■ **Exercise aim**: Apart from the images, repeat the data below exactly as written.

■ **Record set**:
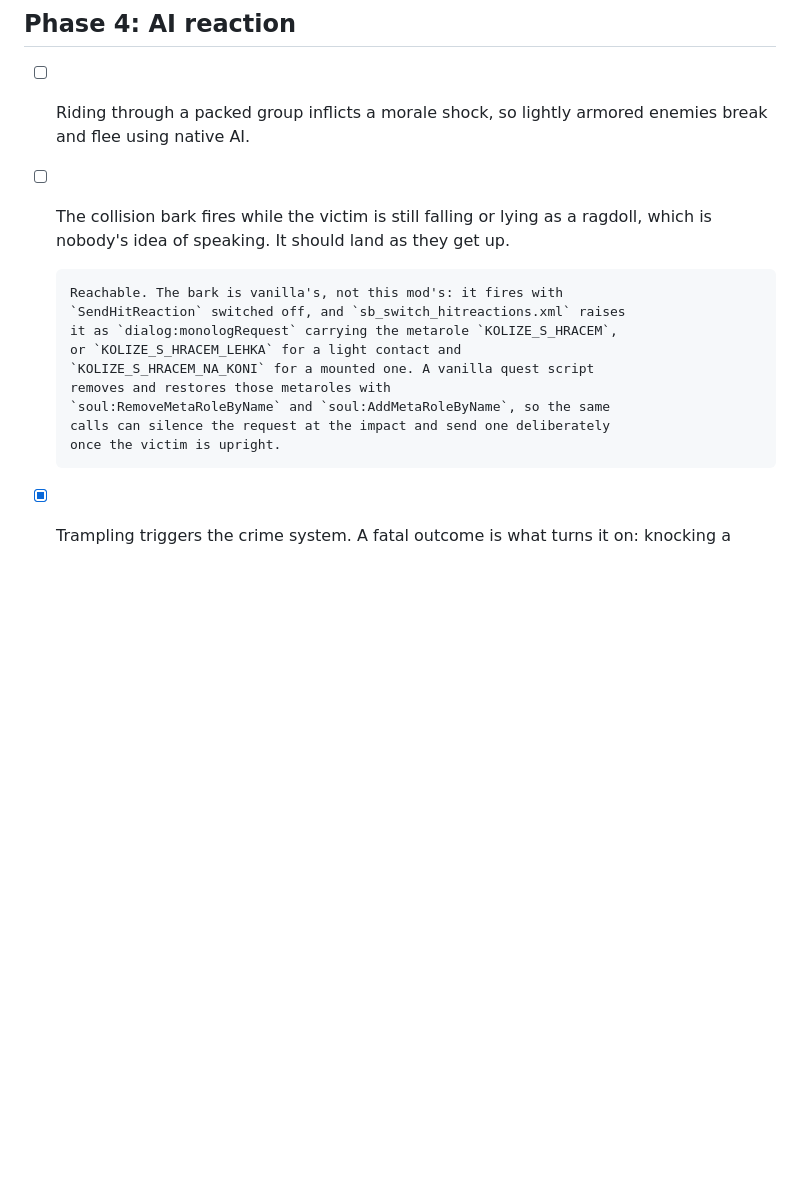
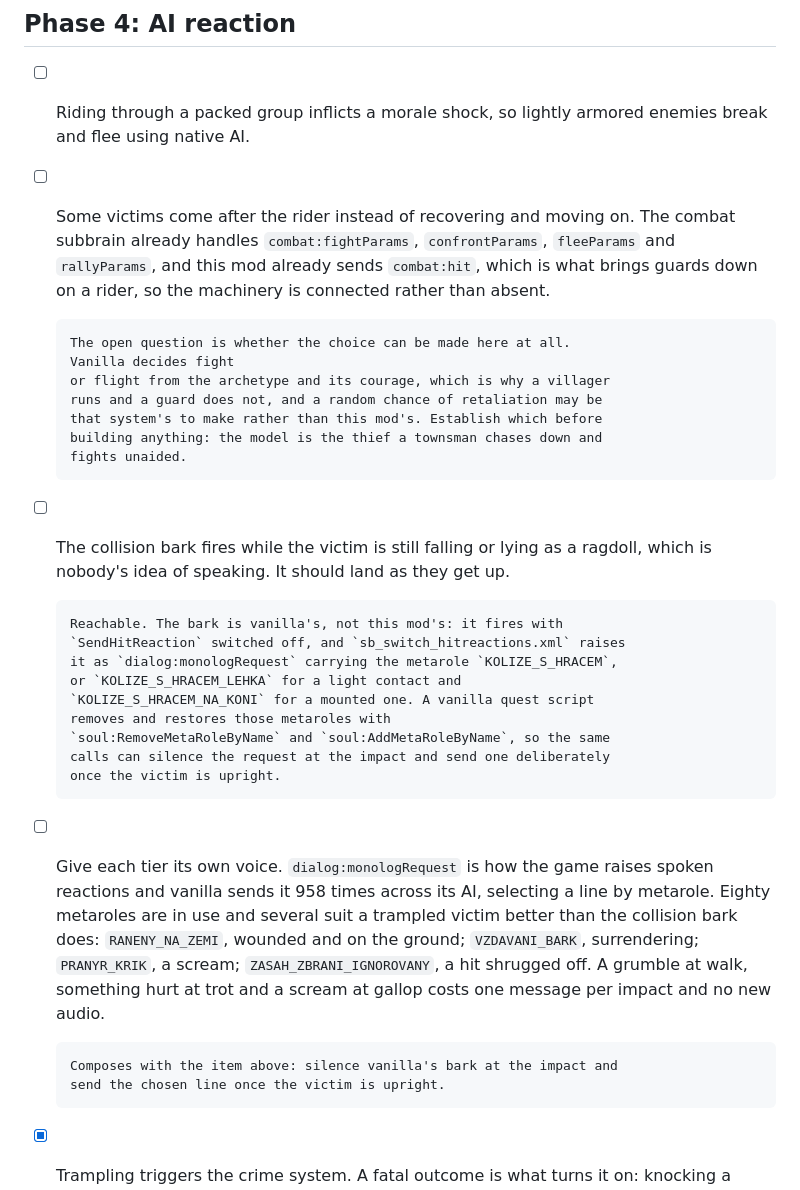
Before and after one commit to jrandall54/kcd-HorseCollisionMod, a Markdown page: ROADMAP.md, the part around the change. GitHub-like rendering; blank space fills up the shorter version.

Commit message:
docs: per-tier voice lines, and victims that fight back

```diff
--- a/ROADMAP.md
+++ b/ROADMAP.md
@@ -416,6 +416,20 @@ rather than missing.
 - [ ] Riding through a packed group inflicts a morale shock, so lightly armored enemies
       break and flee using native AI.
 
+
+- [ ] Some victims come after the rider instead of recovering and moving on.
+      The combat subbrain already handles `combat:fightParams`,
+      `confrontParams`, `fleeParams` and `rallyParams`, and this mod already
+      sends `combat:hit`, which is what brings guards down on a rider, so the
+      machinery is connected rather than absent.
+
+      The open question is whether the choice can be made here at all.
+      Vanilla decides fight
+      or flight from the archetype and its courage, which is why a villager
+      runs and a guard does not, and a random chance of retaliation may be
+      that system's to make rather than this mod's. Establish which before
+      building anything: the model is the thief a townsman chases down and
+      fights unaided.
 - [ ] The collision bark fires while the victim is still falling or lying as
       a ragdoll, which is nobody's idea of speaking. It should land as they
       get up.
@@ -429,6 +443,18 @@ rather than missing.
       `soul:RemoveMetaRoleByName` and `soul:AddMetaRoleByName`, so the same
       calls can silence the request at the impact and send one deliberately
       once the victim is upright.
+
+- [ ] Give each tier its own voice. `dialog:monologRequest` is how the game
+      raises spoken reactions and vanilla sends it 958 times across its AI,
+      selecting a line by metarole. Eighty metaroles are in use and several
+      suit a trampled victim better than the collision bark does:
+      `RANENY_NA_ZEMI`, wounded and on the ground; `VZDAVANI_BARK`,
+      surrendering; `PRANYR_KRIK`, a scream; `ZASAH_ZBRANI_IGNOROVANY`, a hit
+      shrugged off. A grumble at walk, something hurt at trot and a scream at
+      gallop costs one message per impact and no new audio.
+
+      Composes with the item above: silence vanilla's bark at the impact and
+      send the chosen line once the victim is upright.
 - [x] Trampling triggers the crime system. A fatal outcome is what turns it on: knocking
       a guard down registers no bounty, but trampling a villager to death brought the
       guards down on the rider and carried a jail sentence, with no crime code in the mod.
```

■ **Exercise response**:
Before and after one commit to jrandall54/kcd-HorseCollisionMod, a Markdown page: ROADMAP.md, the part around the change. GitHub-like rendering; blank space fills up the shorter version.

Commit message:
docs: per-tier voice lines, and victims that fight back

```diff
--- a/ROADMAP.md
+++ b/ROADMAP.md
@@ -416,6 +416,20 @@ rather than missing.
 - [ ] Riding through a packed group inflicts a morale shock, so lightly armored enemies
       break and flee using native AI.
 
+
+- [ ] Some victims come after the rider instead of recovering and moving on.
+      The combat subbrain already handles `combat:fightParams`,
+      `confrontParams`, `fleeParams` and `rallyParams`, and this mod already
+      sends `combat:hit`, which is what brings guards down on a rider, so the
+      machinery is connected rather than absent.
+
+      The open question is whether the choice can be made here at all.
+      Vanilla decides fight
+      or flight from the archetype and its courage, which is why a villager
+      runs and a guard does not, and a random chance of retaliation may be
+      that system's to make rather than this mod's. Establish which before
+      building anything: the model is the thief a townsman chases down and
+      fights unaided.
 - [ ] The collision bark fires while the victim is still falling or lying as
       a ragdoll, which is nobody's idea of speaking. It should land as they
       get up.
@@ -429,6 +443,18 @@ rather than missing.
       `soul:RemoveMetaRoleByName` and `soul:AddMetaRoleByName`, so the same
       calls can silence the request at the impact and send one deliberately
       once the victim is upright.
+
+- [ ] Give each tier its own voice. `dialog:monologRequest` is how the game
+      raises spoken reactions and vanilla sends it 958 times across its AI,
+      selecting a line by metarole. Eighty metaroles are in use and several
+      suit a trampled victim better than the collision bark does:
+      `RANENY_NA_ZEMI`, wounded and on the ground; `VZDAVANI_BARK`,
+      surrendering; `PRANYR_KRIK`, a scream; `ZASAH_ZBRANI_IGNOROVANY`, a hit
+      shrugged off. A grumble at walk, something hurt at trot and a scream at
+      gallop costs one message per impact and no new audio.
+
+      Composes with the item above: silence vanilla's bark at the impact and
+      send the chosen line once the victim is upright.
 - [x] Trampling triggers the crime system. A fatal outcome is what turns it on: knocking
       a guard down registers no bounty, but trampling a villager to death brought the
       guards down on the rider and carried a jail sentence, with no crime code in the mod.
```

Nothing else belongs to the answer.